Ready to delve into other subjects through the world of comics? Take a look at this list of some very enlightening graphic novels.
The Portable Veblen, by Elizabeth McKenzie, tells a story that includes the economist who coined the term “conspicuous consumption”; a big, bad pharmaceutical company; the department of defense; hippie parents; the upcoming marriage of a neurologist who has invented a tool to cut a perfect circle in skulls of soldiers with brain injuries and a translator for the Norwegian Diaspora; and a squirrel. It’s funny and sweet and endearing, just a tad on the experimental side with unique little illustrations sprinkled throughout. The book and its main character, Veblen Amundsen-Hovda, are wonderfully quirky and ultimately quite wise. I laughed, learned new words, and thoroughly enjoyed The Portable Veblen.
If you’d like a bit more unconventionality and eccentricity in your reading, try one of the books on my list here.
It’s been a cold, wet, icy winter so far; the perfect time to curl up under the covers with a big, riveting book.
Here are three books I’ve been reading lately while curled up under my afghan:
Orient by Christopher Bollen. It’s 600 pages of intrigue, murders, art, gentrification, outsiders with unknown pasts. Oh, and a weird gruesome animal mutant that might have been caused by a nearby biological research lab. And best of all, I didn’t guess the murderer.
The Marriage Book: Centuries of Advice, Inspiration, and Cautionary Tales from Adam & Eve to Zoloft by husband and wife, Lisa Grunwald and Stephen Adler. This is an A-to-Z treasury of marriage and anything that possibly is related to marriage. There are entries from a gamut of sources: philosophers, authors, comedians, and poets talking about Adam and Eve to divorce to everything in between. And always remember the African proverb: "Never marry a woman with bigger feet than your own."
Selp-Helf by Miranda Sings.
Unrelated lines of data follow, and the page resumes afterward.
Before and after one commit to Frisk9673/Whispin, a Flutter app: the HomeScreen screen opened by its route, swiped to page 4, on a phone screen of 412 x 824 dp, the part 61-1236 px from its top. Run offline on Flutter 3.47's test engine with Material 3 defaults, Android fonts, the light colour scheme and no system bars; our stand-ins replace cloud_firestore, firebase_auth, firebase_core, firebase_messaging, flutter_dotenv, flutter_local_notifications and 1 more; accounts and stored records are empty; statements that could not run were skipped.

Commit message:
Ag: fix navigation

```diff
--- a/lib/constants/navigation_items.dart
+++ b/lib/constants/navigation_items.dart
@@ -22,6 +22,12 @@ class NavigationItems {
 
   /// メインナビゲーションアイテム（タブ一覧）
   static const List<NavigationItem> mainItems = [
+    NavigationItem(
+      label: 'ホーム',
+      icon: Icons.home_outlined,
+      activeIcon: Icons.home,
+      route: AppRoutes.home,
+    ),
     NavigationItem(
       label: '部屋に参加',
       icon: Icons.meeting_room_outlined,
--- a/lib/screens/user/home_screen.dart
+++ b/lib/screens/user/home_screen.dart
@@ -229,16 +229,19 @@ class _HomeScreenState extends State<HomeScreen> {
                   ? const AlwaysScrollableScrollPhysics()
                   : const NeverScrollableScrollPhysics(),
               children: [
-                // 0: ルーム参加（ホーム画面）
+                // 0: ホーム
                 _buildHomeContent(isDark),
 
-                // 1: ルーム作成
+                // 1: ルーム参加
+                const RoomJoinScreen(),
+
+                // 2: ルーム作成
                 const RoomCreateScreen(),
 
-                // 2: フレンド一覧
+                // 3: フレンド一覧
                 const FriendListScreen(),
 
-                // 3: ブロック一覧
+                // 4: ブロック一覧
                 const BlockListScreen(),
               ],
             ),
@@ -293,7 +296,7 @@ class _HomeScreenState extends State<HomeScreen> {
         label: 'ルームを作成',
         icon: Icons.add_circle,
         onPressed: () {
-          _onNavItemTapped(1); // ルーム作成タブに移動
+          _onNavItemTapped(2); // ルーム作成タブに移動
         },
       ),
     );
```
A book filled with ridiculous advice on how to be a better person because sometimes you just need something silly.